What Goes Up, Finds its Way Back Down by Stephen Williams

I scoop up the strays from around my neighborhood—stuff them down storm drains and toss them into trees. Sometimes their spring-loaded needle feet don’t catch the branches and it rains paws and mews. I need to prove to my mother that I’m responsible enough to keep a kitten. And what’s a better way to get a pet than to snatch one from the clutches of certain doom? One little rescue and I’ll be the Hercules of the suburbs. My mom is a real softie, as soon as the purring starts, she’ll crumble.

“cats in trees” (image via Flickr user skyanchor)

But my plan had one fatal flaw. What goes up must come down—and it turns out that felines are pretty good at saving themselves from high places. So there we stood, at the base of the oak, her eyes tracing the empty canopy, down the trunk, down my arms zigzagged with bright red scratches. She shook her head.

“I knew you weren’t ready.”

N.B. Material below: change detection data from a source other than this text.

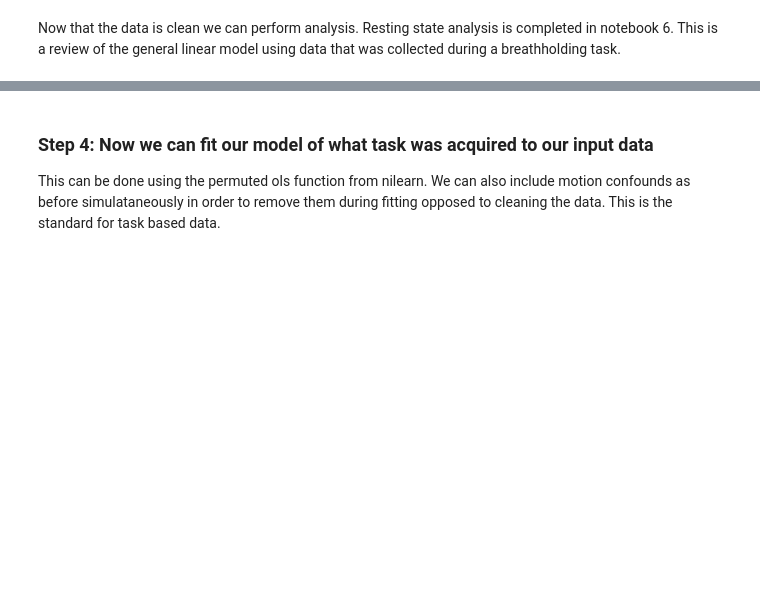
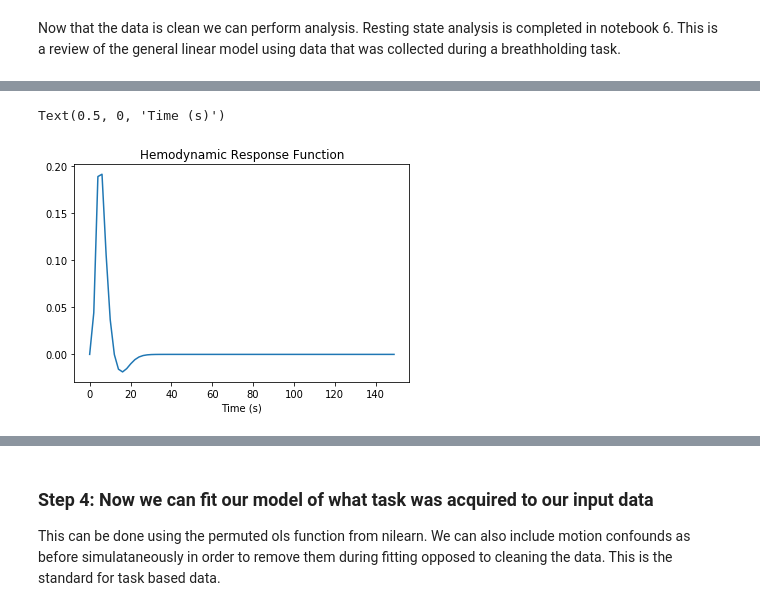
Before and after one commit to carpentries-incubator/SDC-BIDS-fMRI, a Jupyter notebook: bin/05a_general-linear-model-task-based_solutions.ipynb, the cells around one changed output, grey strips where cells are left out. Saved outputs shown, nothing was run; the diff lists cells and outputs as text; code cells hidden in the pictures; blank space fills up the shorter version.

```diff
--- a/bin/05a_general-linear-model-task-based_solutions.ipynb
+++ b/bin/05a_general-linear-model-task-based_solutions.ipynb
@@ -108,0 +50,10 @@ display = plot_stat_map(func_results, mean_fmri_img,
+# %%
+from nipy.modalities.fmri.hrf import spmt
+
+hrf = spmt(times)
+plt.plot(times, hrf)
+plt.title('Hemodynamic Response Function')
+plt.xlabel('Time (s)')
+# %% [output]
+Text(0.5, 0, 'Time (s)')
+[figure, added]
```
Also changed, not shown: parts of 15 cells of this notebook.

Stephen Williams holds a BA in creative writing from the University of California Riverside where he won the Chancellor’s Performance Award for excellence in fiction. His work has appeared in Ascent Aspirations, Carnival, Glass, Menacing Hedge, Mosaic Literary Magazine, and BLACK&WHITE. Currently, he serves as an editor for Rind Literary Magazine.